- Foot deformities
- Foot irritation, such as that caused by friction or pressure due to wearing poorly fitting shoes
- Neuropathy--Please note that neuropathy is a condition in which you lose feeling in your feet due to nerve damage, and it makes it difficult for you to notice an open wound or ulcer. If you are experiencing a lack of feeling in your lower legs or feet, it is important for you to inspect your feet at least once a day for any wounds, and you should see a podiatrist as soon as possible.
- Poor circulation in the feet
- Presence of diabetes-related eye, heart, or kidney disease
- Trauma to the foot
- Use of insulin
- Vascular disease
Symptoms of Diabetic Foot Ulcers
As mentioned above, because diabetes sufferers may have neuropathy, which leads to a loss of feeling in your feet, you may not feel pain. It is thus necessary for you to visually examine your feet and your socks.
- Drainage on your socks
- Foul odor, especially if the ulcer has been present for some time
Treatments for Diabetic Foot Ulcers
- Antibiotics if the ulcer has become infected (Note: Please consult your physician before taking any medications.)
- Applying medication and dressing to the wound
- Debridement, or removal of dead skin and tissue
- Hyperbaric oxygen therapy, in which you inhale pure oxygen, thus allowing it to get into the blood where it will create new cells, promote the creation of new blood vessels, and help fight infections
- Managing blood glucose and controlling your diet to minimize the effects of diabetes
- Off-loading, which refers to taking pressure off of the area with the ulcer
- Pulsed lavage therapy, which sends a gentle, pressurized stream of saline solution to the ulcer so that the tissue is softened and easier to debride
- Skin grafts (such as Dermagraft) that will let new skin grow at the wound site
Prevention of Diabetic Foot Ulcers
- Checking your feet daily for the presence of open sores, ulcers, or wounds, especially if you have neuropathy; it is especially important to examine the soles of your feet and the spaces in between your toes.
- Gently smoothing corns and calluses with a clean emery board or pumice stone when your skin is soft after your bath or shower
- Keeping blood flowing to your feet by elevating them when sitting and moving your toes periodically
- Keeping blood glucose levels in the healthy range recommended by your physician
- Trimming and smoothing your toenails on a weekly basis
- Using foot cream to prevent dryness and cracking
- Visiting Dr. Lang regularly so that he might give your feet a proper evaluation
- Washing your feet in warm water with mild soap daily, and drying them effectively, including in between your toes
- Wearing properly fitting shoes, preferably made of canvas or leather
- Wearing shoes or slippers with closed toes at all times, even indoors
- Wearing socks or stockings with soft elastic, and wearing them at night, especially if your feet are cold
It's great that there are so many things you can do to prevent foot ulcers and more serious consequences.
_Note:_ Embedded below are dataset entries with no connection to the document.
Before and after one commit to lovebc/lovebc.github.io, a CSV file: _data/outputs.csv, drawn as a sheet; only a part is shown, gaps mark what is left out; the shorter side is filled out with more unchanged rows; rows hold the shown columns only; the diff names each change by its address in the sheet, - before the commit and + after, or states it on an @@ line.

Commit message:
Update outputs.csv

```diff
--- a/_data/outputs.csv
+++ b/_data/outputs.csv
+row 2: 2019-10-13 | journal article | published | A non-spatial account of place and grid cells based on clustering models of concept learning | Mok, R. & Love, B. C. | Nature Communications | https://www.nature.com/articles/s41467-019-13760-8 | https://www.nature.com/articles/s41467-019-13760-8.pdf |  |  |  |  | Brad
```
The list of recommendations is extensive, so if you have any questions, give us a call, and we'll be happy to answer your questions and provide tailor-made suggestions that are best for you!
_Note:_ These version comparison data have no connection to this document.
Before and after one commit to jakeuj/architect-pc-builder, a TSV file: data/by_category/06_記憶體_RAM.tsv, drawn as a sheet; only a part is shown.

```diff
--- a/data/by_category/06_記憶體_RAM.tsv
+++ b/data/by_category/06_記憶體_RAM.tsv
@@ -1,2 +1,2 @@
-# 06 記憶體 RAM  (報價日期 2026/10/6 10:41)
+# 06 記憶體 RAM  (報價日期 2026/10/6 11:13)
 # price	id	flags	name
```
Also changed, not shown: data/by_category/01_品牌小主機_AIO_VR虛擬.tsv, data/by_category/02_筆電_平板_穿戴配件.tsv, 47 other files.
For more information on diabetic wound care, call New Orleans Podiatry Associates in New Orleans, LA, at (504) 897-3627. For the Metairie, LA, location, please call (504) 457-2300.